By this time in 2010, borrowing was already £1.8 billion below 2009 borrowing; the borrowing numbers reported last week show borrowing only managed to fall by £370 million so far this year.
From the Office of Budget Responsibility’s estimates it could be projected that if growth for fiscal 2011 is below 1.1% then we could be in a situation where the CONDEM coalition is borrowing more than Labour.
With confidence at a low point, this will mean stagnant growth and will keep the deficit too high, with levels of borrowing higher under Labour, this will continue the collapsing confidence in both the business and consumer sectors.
In the last quarter production contracted 1.4% from the previous quarter, with mining and quarrying down 6.6%.
Agriculture declined by 1.3% while construction grew 0.5%, recovering after two weak quarters.
The CBI says "it's members are planning to cut jobs over the next three months and have revised down their investment plans for the year ahead," the business trade body said.
Manufacturers reported they were less optimistic than three months ago after a fall from +9% to -16% in the CBI index, the first fall in sentiment since July 2009.
The biggest drag on growth at the moment is inflation and that's eating into household disposable income and holding back consumer spending.

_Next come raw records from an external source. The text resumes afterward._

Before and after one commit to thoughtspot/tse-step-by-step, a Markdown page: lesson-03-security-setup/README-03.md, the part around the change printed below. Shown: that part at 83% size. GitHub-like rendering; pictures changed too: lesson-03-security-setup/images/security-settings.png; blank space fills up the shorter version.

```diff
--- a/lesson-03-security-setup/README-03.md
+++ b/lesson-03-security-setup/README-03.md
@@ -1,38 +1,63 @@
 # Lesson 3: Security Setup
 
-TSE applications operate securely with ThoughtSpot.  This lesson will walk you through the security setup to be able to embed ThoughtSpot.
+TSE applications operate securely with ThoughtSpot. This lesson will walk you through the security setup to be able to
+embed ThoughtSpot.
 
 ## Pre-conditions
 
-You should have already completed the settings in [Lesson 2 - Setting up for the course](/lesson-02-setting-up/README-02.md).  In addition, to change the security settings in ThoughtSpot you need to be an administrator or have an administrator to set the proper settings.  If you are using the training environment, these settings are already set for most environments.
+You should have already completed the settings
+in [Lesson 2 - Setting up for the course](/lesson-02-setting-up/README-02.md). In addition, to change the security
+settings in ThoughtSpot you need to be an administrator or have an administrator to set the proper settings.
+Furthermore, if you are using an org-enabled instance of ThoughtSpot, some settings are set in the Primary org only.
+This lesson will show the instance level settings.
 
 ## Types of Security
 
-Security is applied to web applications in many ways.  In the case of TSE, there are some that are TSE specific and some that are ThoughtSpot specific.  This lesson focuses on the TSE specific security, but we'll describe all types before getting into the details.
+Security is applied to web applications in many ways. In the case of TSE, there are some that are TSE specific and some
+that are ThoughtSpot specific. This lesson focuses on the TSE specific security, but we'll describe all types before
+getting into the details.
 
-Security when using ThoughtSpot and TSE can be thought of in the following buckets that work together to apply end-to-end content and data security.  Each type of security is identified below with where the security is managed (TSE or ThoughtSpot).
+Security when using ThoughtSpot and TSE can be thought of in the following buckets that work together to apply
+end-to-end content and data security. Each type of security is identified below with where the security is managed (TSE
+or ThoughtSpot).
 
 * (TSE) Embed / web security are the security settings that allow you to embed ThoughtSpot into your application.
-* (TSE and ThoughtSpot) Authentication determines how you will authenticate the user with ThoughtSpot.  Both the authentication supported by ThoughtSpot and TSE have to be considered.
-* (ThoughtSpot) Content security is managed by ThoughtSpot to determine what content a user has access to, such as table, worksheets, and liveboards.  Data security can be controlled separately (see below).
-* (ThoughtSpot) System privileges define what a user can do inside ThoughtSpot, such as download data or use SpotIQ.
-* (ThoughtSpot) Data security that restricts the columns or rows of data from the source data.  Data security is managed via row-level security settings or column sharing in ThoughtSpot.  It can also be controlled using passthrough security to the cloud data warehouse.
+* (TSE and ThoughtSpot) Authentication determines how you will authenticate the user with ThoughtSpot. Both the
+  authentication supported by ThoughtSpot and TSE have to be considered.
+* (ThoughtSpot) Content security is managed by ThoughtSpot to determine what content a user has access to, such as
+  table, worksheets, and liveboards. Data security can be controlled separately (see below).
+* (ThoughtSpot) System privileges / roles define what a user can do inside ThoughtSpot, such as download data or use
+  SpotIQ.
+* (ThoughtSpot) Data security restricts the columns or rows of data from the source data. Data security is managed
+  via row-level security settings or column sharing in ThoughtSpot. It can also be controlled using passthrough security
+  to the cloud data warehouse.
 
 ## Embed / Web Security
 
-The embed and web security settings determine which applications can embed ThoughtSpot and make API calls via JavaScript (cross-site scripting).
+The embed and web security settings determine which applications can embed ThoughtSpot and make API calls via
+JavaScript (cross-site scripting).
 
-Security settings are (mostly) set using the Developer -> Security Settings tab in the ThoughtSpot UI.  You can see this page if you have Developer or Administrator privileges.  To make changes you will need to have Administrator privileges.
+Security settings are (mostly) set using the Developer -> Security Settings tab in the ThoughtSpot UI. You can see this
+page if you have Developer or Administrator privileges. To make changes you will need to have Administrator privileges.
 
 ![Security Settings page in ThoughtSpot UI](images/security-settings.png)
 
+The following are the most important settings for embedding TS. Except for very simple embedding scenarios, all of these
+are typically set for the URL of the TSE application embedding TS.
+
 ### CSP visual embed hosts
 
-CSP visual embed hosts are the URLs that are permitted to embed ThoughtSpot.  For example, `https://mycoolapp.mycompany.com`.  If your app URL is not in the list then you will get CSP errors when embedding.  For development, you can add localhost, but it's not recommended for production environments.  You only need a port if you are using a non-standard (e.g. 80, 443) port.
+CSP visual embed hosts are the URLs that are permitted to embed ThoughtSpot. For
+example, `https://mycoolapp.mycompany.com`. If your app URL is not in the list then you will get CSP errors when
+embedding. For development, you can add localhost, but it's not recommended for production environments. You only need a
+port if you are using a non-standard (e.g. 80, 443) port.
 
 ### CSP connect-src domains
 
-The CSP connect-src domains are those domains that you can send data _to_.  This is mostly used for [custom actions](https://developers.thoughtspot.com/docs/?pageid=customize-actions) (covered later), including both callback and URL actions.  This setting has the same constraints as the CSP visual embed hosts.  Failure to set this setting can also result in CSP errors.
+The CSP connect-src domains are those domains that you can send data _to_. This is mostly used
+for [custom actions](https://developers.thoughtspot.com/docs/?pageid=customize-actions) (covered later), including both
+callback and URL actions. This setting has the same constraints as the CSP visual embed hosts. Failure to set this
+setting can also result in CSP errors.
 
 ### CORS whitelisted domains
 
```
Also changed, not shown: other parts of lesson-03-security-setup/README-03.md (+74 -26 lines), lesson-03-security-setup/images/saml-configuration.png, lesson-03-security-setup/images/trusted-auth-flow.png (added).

So the CONDEM governments policy of austerity is creating a cycle of lower growth, higher borrowing, this exasperated by VAT tax increases and National Insurance rises for employees and uncontrolled increases in fuel and food also increasing.
The current government have no strategy for growth, with some regions of the country are in recession, we have a government cutting taxes for large corporations, cutting benefits for the poorest and ignoring tax evasion by the wealthiest, we have a cronic housing problem with a million young people unemployed, we have a government with the wrong priorities, this needs to change.